> [INSTRUCTIONS FOR THE TASK]:
Lines below that hold the word "history" must be copied in full.

= = = = = = =

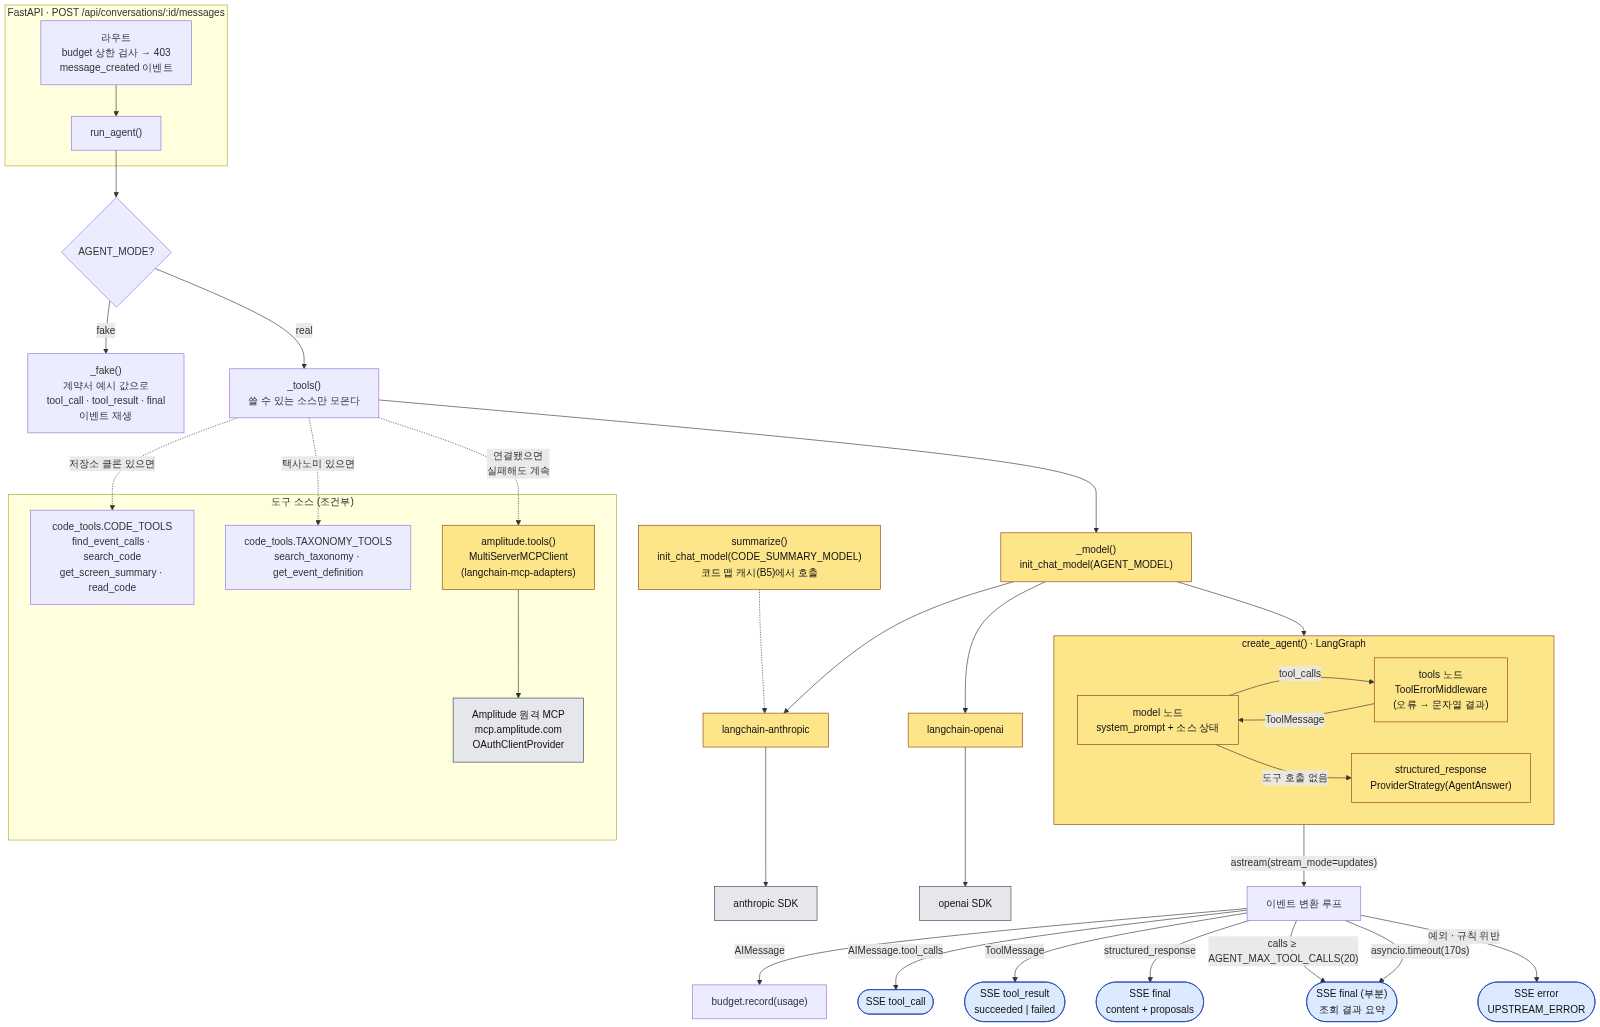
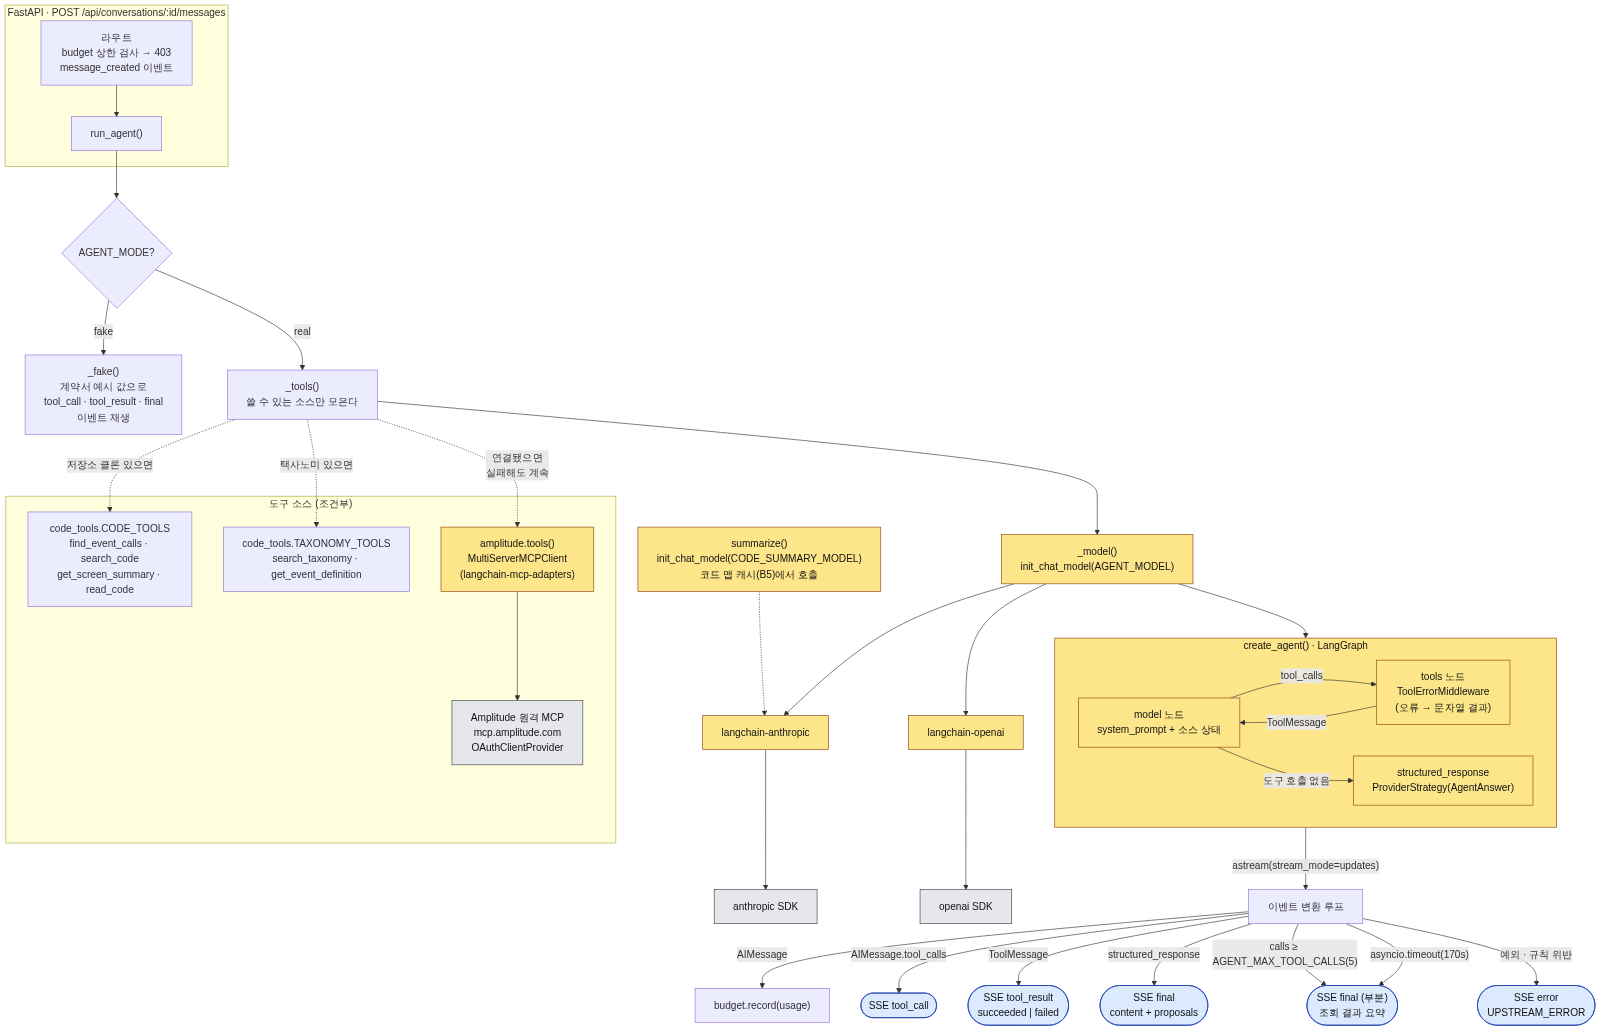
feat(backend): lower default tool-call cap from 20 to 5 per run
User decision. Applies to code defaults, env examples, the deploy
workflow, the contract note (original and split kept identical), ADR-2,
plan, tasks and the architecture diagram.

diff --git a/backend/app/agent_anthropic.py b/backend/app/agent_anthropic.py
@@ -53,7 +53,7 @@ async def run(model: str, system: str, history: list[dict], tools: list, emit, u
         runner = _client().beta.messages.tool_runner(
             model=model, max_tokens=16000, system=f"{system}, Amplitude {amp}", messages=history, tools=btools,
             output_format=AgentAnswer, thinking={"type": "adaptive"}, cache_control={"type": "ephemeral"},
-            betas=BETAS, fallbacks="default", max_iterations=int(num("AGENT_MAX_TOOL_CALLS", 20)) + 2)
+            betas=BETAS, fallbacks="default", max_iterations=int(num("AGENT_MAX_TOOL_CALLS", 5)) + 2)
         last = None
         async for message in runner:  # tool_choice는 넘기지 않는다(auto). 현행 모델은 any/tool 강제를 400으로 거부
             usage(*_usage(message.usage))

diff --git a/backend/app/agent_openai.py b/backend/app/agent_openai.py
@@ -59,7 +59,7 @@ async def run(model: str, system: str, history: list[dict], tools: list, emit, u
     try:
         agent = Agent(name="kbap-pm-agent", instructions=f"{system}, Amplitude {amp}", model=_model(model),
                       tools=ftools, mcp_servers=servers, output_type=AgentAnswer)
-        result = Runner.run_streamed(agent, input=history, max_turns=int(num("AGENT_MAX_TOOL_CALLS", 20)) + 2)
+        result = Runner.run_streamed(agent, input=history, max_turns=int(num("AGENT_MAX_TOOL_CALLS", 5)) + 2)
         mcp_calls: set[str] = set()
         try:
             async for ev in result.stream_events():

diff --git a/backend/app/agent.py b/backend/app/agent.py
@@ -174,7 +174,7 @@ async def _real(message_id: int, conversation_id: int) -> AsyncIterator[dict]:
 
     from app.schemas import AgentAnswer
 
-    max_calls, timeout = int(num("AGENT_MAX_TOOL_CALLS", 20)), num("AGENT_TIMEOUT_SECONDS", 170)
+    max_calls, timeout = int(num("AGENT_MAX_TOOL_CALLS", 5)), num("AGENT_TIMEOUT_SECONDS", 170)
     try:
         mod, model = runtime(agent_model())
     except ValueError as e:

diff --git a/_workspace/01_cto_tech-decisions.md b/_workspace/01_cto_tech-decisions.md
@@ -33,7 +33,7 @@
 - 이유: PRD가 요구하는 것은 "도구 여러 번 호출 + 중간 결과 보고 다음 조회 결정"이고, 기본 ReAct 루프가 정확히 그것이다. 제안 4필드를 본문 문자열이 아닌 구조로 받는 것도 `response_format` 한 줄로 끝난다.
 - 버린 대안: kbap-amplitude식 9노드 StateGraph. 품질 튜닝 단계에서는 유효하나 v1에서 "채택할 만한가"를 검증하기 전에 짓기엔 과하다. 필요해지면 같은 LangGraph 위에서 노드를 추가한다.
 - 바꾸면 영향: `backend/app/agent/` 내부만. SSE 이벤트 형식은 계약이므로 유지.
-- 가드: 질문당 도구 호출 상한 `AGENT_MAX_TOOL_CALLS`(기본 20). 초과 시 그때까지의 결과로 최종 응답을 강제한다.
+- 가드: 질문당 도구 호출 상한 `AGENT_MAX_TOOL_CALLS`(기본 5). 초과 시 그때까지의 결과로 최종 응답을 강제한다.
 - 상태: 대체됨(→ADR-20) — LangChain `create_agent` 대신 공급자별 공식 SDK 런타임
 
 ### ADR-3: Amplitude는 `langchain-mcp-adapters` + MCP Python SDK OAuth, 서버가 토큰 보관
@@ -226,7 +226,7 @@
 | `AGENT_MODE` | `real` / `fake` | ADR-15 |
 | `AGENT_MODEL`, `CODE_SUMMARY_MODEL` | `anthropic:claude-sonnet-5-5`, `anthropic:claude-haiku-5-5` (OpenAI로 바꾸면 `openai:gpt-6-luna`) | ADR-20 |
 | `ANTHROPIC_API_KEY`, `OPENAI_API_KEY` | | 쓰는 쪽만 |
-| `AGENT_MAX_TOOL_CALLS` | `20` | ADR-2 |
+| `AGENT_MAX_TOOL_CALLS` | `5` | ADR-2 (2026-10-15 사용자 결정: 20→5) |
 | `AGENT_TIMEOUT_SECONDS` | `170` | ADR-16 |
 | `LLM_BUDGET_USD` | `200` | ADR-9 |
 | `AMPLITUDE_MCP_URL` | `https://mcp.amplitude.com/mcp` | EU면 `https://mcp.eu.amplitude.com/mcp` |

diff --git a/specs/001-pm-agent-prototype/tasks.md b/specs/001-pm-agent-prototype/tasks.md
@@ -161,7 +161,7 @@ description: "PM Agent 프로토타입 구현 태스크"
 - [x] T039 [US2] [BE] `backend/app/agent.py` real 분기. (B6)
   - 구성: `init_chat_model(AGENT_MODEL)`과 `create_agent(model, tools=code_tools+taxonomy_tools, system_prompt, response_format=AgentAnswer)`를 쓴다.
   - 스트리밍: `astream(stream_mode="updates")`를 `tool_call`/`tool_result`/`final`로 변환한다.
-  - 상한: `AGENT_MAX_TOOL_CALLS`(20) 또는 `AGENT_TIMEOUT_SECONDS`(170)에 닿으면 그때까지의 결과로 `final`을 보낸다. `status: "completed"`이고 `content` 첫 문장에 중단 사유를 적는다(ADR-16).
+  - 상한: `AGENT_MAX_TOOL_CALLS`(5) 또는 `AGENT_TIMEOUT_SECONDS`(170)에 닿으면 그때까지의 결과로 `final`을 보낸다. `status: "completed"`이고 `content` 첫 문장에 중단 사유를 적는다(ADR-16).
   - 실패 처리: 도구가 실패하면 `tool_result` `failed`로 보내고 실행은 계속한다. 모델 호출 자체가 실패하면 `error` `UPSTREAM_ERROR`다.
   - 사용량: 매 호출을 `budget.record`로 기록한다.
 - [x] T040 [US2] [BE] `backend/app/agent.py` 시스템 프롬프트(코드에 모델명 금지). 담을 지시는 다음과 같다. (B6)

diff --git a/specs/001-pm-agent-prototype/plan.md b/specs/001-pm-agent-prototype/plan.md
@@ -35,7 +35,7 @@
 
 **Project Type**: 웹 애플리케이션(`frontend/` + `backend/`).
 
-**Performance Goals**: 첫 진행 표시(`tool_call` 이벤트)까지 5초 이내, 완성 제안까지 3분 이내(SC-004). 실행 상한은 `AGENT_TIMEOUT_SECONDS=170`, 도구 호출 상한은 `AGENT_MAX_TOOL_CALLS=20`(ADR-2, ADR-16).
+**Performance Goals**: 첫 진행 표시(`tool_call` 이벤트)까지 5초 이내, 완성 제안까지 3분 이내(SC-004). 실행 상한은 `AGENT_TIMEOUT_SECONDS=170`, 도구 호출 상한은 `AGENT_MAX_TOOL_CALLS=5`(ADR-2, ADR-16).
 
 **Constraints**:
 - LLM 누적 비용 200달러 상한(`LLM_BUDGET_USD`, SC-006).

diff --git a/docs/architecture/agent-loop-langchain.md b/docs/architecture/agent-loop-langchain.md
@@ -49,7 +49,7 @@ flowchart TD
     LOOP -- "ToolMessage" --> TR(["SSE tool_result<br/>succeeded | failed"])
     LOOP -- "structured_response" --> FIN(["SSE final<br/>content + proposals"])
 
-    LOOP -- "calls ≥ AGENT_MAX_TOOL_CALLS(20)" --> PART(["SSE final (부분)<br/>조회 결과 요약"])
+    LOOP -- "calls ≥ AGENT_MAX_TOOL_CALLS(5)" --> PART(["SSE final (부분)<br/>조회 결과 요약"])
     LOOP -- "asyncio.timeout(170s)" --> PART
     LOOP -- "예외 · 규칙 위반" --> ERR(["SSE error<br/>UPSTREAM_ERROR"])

= = = = = = =

> [EXERCISE OUTPUT]:
@@ -53,7 +53,7 @@ async def run(model: str, system: str, history: list[dict], tools: list, emit, u
             model=model, max_tokens=16000, system=f"{system}, Amplitude {amp}", messages=history, tools=btools,
@@ -59,7 +59,7 @@ async def run(model: str, system: str, history: list[dict], tools: list, emit, u
-        result = Runner.run_streamed(agent, input=history, max_turns=int(num("AGENT_MAX_TOOL_CALLS", 20)) + 2)
+        result = Runner.run_streamed(agent, input=history, max_turns=int(num("AGENT_MAX_TOOL_CALLS", 5)) + 2)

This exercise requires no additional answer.